Email on Acid released some interesting information about email practices in small businesses. About a third of the respondents were developers, 25% of them were marketers.

Some survey highlights include:

  • More email will be sent this year—24% plan to send an average of more than one email daily.
  • 40% say coding for email is overwhelmingly the #1 pre-deployment problem
  • 69% spend 1-5 hours creating or developing each email campaign.
  • 72% will spend more time creating emails in 2016
  • 87% of the marketers plan to spend more money on email marketing this year.
  • The increase in their email marketing budgets will most likely be spent on technology and tools (60%), with list growth (38%), development (38%) and design (33%) factoring in, as
  • Tools that can “fix” code for you was rated the number one thing that would help the email production workflow (40%), followed by a more streamlined testing system (25%) and then project management tools tailored for email (22%).
  • Expected trends in 2016 are:
    • Interactive features (28%)
    • Contextual relevance (20%)
    • Fluid hybrid design (19%)
    • Personalization (19%)
  • 57% use responsive templates; 8% use fluid hybrid design.
  • Respondents expect to use the following in their 2016 email campaigns:
    • Dynamic content elements (other) (53%)
    • Merge tags for personalization (46%)
    • HTML 5 video (23%)
    • CSS navigation (27%)
    • Predictive content technology (26%)
    • In email advertising (23%)
    • Carousel hero images (20%)
    • Live social media feeds (18%)
  • 88% of marketers aren’t currently using predictive intelligence in their email campaigns, but 77% are interested in implementing this technology in
  • Improving email content (32%) and providing contextually relevant email experiences (34%) were cited almost equally as marketers’ #1 goals for email marketing.
  • While marketers say they track conversions or business metrics related to email campaigns (73%), most don’t know an exact number, but believe that email positively influences ROI (52%).


12. Delivery Made Easy

Need to get something unusual delivered? “Roadie has become the single, best way to send hard-to-transport items,” says Marc Gorlin, the company’s founder and CEO.

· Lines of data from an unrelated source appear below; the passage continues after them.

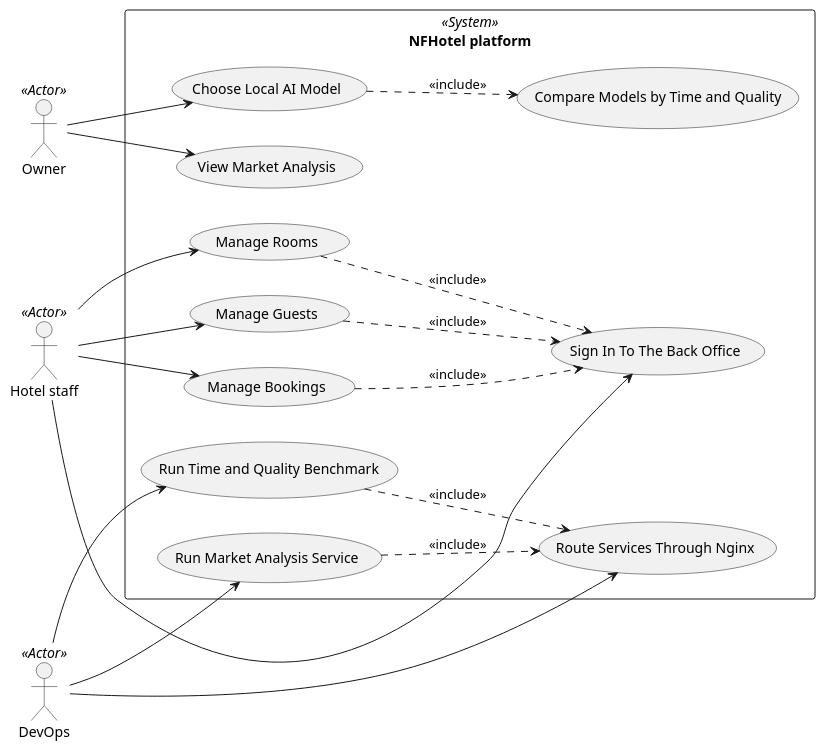
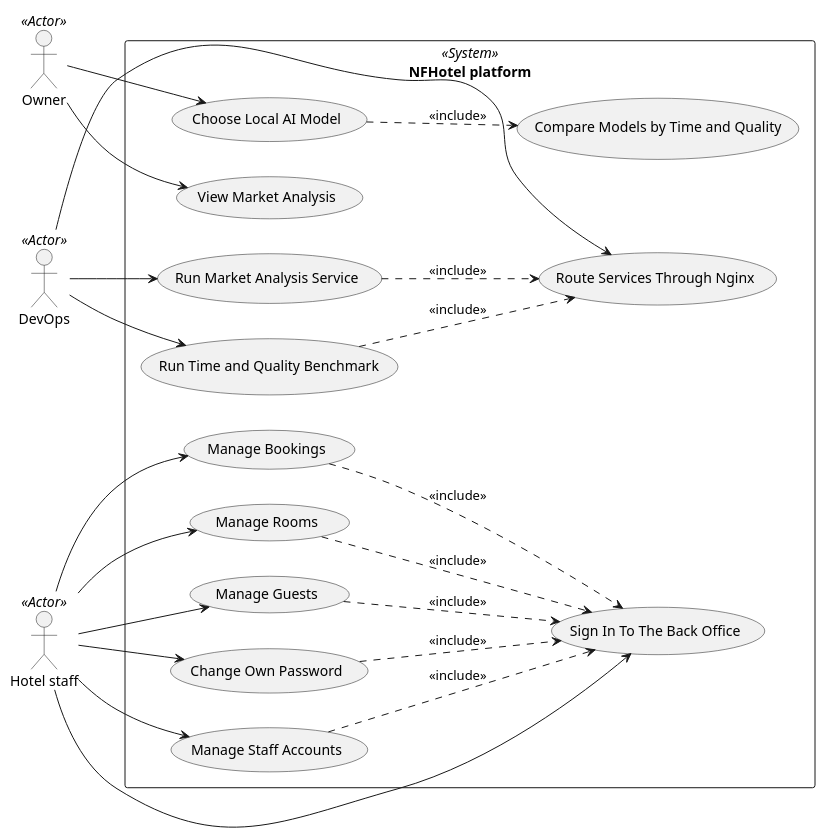
One commit to NF-Hotel/NFHotel changed the diagram in docs/use-case-diagram.md. Above: the diagram before and after it, drawn with PlantUML. The commit also changed other lines of this file and 19 other files, not shown here.

First line of the commit message:
Plan MIL-030: staff accounts and password change

````diff
--- a/docs/use-case-diagram.md
+++ b/docs/use-case-diagram.md
@@ -32,35 +33,41 @@
 ```plantuml
 @startuml
 left to right direction
 actor "Owner" as Owner <<Actor>>
 actor "DevOps" as DevOps <<Actor>>
 actor "Hotel staff" as Staff <<Actor>>
 rectangle "NFHotel platform" <<System>> {
   usecase "View Market Analysis" as UC1
   usecase "Choose Local AI Model" as UC2
   usecase "Route Services Through Nginx" as UC3
   usecase "Run Time and Quality Benchmark" as UC4
   usecase "Run Market Analysis Service" as UC5
   usecase "Compare Models by Time and Quality" as UC6
   usecase "Manage Bookings" as UC7
   usecase "Manage Rooms" as UC8
   usecase "Manage Guests" as UC9
   usecase "Sign In To The Back Office" as UC10
+  usecase "Change Own Password" as UC11
+  usecase "Manage Staff Accounts" as UC12
 }
 Owner --> UC1
 Owner --> UC2
 DevOps --> UC3
 DevOps --> UC4
 DevOps --> UC5
 Staff --> UC7
 Staff --> UC8
 Staff --> UC9
 Staff --> UC10
+Staff --> UC11
+Staff --> UC12
 UC7 ..> UC10 : <<include>>
 UC8 ..> UC10 : <<include>>
+UC11 ..> UC10 : <<include>>
+UC12 ..> UC10 : <<include>>
 UC9 ..> UC10 : <<include>>
 UC2 ..> UC6 : <<include>>
 UC4 ..> UC3 : <<include>>
 UC5 ..> UC3 : <<include>>
 @enduml
 ```
````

Roadie delivers oversized, heavy or awkwardly shaped items, which can save you time and money. You can use Roadie’s web, iOS or Android app to get a free estimate, set up a Gig, and get your items on the road, with protection up to $10,000 provided by UPS Capital®,

The company utilizes excess capacity in vehicles already on the road, rewarding drivers for delivering items on trips they are already taking.

Since launching in January 2015, the Roadie app has been downloaded by more than 250,000 people nationwide.  The Roadie app is available for download in the App Store, Google Play store and at its website.